“Darkness cannot drive out darkness; only light can do that. Hate cannot drive out hate; only love can do that.” –Martin Luther King, Jr.
Martin Luther King, Jr. and the Civil Rights Movement in America was an inspiration for campaigners in the north of Ireland. They encouraged nonviolent protests, aiming to force the Northern Irish government to change their ways by large demonstrations of up to 15,000 people.
Although these peaceful protests did not last long, as the extreme wings of both sides turned to violence, there are still signs of Martin Luther King, Jr.’s influence in Northern Ireland. In Derry, in particular, King appears in many murals as a symbol of peaceful, nonviolent protest for civil rights. One mural includes the closing part of King’s famous “I Have a Dream” speech, which would have resonated strongly with the people of Northern Ireland:

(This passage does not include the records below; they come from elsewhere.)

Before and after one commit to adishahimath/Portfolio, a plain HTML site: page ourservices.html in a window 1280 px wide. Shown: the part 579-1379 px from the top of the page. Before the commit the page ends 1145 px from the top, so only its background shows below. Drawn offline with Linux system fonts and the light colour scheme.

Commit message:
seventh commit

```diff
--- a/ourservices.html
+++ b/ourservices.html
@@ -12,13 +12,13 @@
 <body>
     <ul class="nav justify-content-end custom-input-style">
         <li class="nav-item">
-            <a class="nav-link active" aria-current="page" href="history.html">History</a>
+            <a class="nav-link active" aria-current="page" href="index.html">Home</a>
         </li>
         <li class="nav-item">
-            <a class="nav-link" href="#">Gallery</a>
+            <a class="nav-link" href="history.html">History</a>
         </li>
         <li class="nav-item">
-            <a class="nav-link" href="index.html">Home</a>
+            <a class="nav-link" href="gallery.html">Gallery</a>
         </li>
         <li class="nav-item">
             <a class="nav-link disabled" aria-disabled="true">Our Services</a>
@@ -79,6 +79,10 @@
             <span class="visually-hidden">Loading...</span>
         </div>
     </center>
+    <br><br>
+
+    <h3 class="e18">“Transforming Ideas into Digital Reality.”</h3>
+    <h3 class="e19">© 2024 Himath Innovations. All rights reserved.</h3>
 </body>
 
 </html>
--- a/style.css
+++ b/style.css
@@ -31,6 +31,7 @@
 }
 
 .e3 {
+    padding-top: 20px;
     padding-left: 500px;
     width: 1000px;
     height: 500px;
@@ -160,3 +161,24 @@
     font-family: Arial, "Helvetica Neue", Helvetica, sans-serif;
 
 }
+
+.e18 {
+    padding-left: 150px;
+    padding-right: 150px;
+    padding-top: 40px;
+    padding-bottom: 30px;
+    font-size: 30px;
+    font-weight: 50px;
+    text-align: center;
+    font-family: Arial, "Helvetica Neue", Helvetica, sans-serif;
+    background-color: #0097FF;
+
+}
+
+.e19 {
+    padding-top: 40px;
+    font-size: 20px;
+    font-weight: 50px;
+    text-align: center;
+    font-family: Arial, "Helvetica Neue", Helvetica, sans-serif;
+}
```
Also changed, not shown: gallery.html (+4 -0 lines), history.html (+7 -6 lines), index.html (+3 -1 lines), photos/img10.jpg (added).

“I have a dream… we will be able to speed up that day when all of God’s children, black men and white men, Jews and Gentiles, Protestants and Catholics, will be able to join hands and sing in the words of the old Negro spiritual, ‘Free at last! Free at last! Thank God almighty, we are free at last!’”
True to his reputation as a voracious scholar, King was studied the work of many great minds, from Henry David Thoreau to Mahatma Gandhi and, Daniel O’Connell, a figure still revered in Ireland today for his role in Catholic emancipation and a fierce opposition to slavery.

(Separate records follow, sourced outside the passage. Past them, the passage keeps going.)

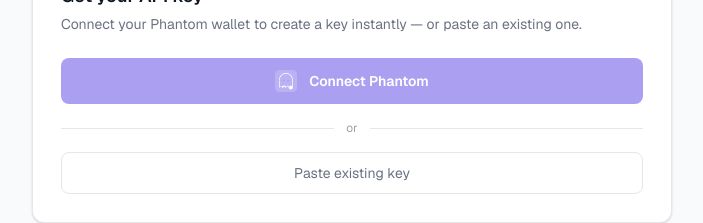
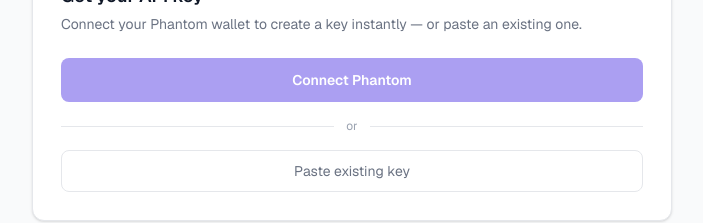
Before and after one commit to SeierkDev/Axon, a Next.js app: page /onboarding in a window 1280 px wide. Shown: the part 319-542 px from the top of the page, without its empty margins (288-991 px from the left). Built offline with nearby package versions, Linux system fonts and the light colour scheme.

Commit message:
onboarding: remove placeholder Phantom icon from connect button

```diff
--- a/src/app/onboarding/OnboardingClient.tsx
+++ b/src/app/onboarding/OnboardingClient.tsx
@@ -162,15 +162,6 @@ function StepApiKey({
         disabled={phantomLoading}
         className="w-full flex items-center justify-center gap-3 py-3 rounded-lg bg-[#ab9ff2] hover:bg-[#9b8ee2] text-white text-sm font-semibold disabled:opacity-50 transition-colors mb-4"
       >
-        {/* Official Phantom ghost mark */}
-        <svg width="22" height="22" viewBox="0 0 128 128" fill="none" xmlns="http://www.w3.org/2000/svg">
-          <rect width="128" height="128" rx="26" fill="white" fillOpacity="0.2"/>
-          <path fillRule="evenodd" clipRule="evenodd"
-            d="M64 18C41.9 18 24 35.9 24 58v4c0 1.1.9 2 2 2s2-.9 2-2v-4c0-19.9 16.1-36 36-36s36 16.1 36 36v38.3l-7.3-5.8a2 2 0 0 0-2.7.3l-7 8.7-7-8.7a2 2 0 0 0-3.1 0l-7 8.7-7-8.7a2 2 0 0 0-2.7-.3L29 96.3V62a2 2 0 0 0-4 0v38a2 2 0 0 0 3.3 1.5l8.7-7 7 8.7a2 2 0 0 0 3.1 0l7-8.7 7 8.7a2 2 0 0 0 3.1 0l7-8.7 8.7 7A2 2 0 0 0 104 100V58c0-22.1-17.9-40-40-40z"
-            fill="white"/>
-          <circle cx="52" cy="62" r="6" fill="#ab9ff2"/>
-          <circle cx="76" cy="62" r="6" fill="#ab9ff2"/>
-        </svg>
         {phantomLoading ? "Connecting…" : "Connect Phantom"}
       </button>
 
```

O’Connell is known as the first great Catholic nationalist and he was very close to African American abolitionist and author, Frederick Douglass, whom he met in 1845 when Douglass, a freed slave, spent four months in Ireland on a speaking tour. O’Connell is credited as the creator of the mass nonviolent peaceful march.
At the age of thirty-five, Martin Luther King, Jr., was the youngest man to have received the Nobel Peace Prize. When notified of his selection, he announced that he would turn over the prize money of $54,123 to the furtherance of the civil rights movement.

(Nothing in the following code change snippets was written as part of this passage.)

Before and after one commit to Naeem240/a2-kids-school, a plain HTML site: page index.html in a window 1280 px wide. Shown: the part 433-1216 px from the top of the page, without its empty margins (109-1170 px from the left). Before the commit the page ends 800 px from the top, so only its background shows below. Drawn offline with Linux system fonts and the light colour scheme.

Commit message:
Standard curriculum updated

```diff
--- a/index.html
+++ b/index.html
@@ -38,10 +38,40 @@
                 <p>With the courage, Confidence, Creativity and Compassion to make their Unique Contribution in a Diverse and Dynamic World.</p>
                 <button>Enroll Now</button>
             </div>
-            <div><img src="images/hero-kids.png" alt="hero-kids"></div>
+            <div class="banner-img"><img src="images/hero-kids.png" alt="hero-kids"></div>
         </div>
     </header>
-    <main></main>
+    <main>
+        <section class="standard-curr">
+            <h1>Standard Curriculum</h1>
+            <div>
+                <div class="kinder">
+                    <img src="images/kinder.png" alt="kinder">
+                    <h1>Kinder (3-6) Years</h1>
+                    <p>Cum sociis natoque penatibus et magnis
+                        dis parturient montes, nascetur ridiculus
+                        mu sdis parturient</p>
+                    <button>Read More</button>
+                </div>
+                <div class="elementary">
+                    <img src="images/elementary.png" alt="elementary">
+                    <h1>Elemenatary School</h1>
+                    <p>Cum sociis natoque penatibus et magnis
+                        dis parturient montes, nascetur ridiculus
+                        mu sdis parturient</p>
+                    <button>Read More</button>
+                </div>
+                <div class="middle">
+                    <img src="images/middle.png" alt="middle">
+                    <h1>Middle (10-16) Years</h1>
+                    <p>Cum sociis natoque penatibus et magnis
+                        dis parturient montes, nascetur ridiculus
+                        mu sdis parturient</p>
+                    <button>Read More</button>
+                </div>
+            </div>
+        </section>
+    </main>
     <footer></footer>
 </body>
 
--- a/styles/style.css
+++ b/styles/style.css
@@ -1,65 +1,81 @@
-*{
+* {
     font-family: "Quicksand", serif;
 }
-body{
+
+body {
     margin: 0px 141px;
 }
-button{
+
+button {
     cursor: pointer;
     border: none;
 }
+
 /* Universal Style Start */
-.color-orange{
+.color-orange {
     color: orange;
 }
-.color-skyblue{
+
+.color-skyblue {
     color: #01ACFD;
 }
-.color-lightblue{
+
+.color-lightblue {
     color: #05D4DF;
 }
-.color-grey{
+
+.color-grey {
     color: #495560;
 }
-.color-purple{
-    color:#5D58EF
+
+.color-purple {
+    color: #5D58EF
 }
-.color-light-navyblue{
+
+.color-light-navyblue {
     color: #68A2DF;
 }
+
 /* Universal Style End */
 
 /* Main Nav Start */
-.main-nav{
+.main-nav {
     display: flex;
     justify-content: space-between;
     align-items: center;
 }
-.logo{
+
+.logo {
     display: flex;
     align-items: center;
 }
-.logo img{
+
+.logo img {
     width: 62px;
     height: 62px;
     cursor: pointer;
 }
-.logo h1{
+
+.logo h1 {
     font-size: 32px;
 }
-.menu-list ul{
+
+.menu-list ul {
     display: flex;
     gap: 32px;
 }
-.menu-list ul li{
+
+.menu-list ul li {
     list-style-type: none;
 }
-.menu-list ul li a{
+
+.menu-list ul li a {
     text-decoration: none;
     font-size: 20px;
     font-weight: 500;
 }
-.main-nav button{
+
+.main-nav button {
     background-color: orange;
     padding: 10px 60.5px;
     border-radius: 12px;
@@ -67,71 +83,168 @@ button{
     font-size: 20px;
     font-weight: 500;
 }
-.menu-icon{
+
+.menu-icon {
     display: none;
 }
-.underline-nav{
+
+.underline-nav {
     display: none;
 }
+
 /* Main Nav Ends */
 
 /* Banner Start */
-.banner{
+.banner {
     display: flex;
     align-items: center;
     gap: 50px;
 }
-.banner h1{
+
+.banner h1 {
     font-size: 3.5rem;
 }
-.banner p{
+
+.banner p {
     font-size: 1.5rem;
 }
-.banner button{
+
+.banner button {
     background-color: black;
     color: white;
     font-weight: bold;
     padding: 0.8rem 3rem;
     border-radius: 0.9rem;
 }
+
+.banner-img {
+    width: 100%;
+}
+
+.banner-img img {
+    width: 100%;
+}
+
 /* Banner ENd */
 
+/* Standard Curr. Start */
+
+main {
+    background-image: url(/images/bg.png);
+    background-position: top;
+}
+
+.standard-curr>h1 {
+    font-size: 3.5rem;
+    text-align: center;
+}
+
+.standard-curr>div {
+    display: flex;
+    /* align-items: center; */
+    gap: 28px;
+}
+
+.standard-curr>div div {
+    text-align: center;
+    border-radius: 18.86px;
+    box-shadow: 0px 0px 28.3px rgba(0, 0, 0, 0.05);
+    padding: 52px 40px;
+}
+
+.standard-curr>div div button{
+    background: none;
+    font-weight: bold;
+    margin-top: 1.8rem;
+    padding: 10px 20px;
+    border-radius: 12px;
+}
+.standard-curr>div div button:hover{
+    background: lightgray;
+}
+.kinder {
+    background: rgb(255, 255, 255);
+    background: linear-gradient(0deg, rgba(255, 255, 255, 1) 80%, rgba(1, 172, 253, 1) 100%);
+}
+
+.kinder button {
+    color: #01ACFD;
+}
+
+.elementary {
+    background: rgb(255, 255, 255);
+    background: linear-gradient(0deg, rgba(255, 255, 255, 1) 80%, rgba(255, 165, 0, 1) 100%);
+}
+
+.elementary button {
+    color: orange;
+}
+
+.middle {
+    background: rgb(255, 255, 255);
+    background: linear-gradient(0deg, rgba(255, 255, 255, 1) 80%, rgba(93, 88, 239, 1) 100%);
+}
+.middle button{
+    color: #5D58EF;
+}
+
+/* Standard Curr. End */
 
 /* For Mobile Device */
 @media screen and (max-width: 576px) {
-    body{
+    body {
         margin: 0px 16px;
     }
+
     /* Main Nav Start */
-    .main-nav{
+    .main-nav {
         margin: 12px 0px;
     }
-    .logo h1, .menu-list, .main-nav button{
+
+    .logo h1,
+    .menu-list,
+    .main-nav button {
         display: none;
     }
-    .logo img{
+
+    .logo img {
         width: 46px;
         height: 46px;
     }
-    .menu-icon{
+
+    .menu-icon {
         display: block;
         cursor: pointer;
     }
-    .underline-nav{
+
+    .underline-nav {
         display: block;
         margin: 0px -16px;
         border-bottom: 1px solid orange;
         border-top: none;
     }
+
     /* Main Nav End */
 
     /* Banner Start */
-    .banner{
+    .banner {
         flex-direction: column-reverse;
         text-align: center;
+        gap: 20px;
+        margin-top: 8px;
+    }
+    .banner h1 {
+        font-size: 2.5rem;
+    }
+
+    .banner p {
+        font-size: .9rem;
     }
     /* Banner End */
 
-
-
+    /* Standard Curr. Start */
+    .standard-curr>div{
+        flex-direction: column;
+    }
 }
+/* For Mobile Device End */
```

On the evening of 4 April 1968, while standing on the balcony of his motel room in Memphis, Tennessee, where he was to lead a protest march in sympathy with striking garbage workers of that city, he was assassinated.
King’s main legacy was to secure progress on civil rights in the U.S. Just days after King’s assassination, Congress passed the Civil Rights Act of 1968. Title VIII of the Act, commonly known as the Fair Housing Act, prohibited discrimination in housing and housing-related transactions on the basis of race, religion, or national origin (later expanded to include sex, familial status, and disability). This legislation was seen as a tribute to King’s struggle in his final years to combat residential discrimination in the U.S.